Here is a listing; work out how many of its lines contain the word "from", and state only that number.

[Start of section]

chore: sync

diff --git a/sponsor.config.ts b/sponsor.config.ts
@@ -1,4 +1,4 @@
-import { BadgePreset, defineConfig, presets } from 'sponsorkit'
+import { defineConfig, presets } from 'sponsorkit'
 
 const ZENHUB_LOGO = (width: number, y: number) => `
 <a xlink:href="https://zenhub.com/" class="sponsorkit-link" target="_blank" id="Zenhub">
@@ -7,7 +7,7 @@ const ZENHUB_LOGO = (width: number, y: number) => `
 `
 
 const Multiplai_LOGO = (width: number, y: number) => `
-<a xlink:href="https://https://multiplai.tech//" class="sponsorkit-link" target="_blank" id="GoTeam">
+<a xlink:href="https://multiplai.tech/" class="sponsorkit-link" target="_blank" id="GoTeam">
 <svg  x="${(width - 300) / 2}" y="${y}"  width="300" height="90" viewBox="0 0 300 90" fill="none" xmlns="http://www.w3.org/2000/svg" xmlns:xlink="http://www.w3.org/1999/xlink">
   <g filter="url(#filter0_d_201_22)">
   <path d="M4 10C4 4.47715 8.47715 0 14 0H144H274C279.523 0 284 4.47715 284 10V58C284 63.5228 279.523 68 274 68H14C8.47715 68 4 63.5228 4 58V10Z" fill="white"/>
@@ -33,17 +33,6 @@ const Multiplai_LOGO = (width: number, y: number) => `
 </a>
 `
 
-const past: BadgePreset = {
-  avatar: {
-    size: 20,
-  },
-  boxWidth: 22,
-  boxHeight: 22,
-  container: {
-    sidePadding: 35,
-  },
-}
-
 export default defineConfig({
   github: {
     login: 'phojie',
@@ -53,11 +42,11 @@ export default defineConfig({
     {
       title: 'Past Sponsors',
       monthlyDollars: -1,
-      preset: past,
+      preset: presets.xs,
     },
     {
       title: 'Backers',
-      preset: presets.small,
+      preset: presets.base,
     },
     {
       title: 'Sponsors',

[End of section]

# [Result of this task]
2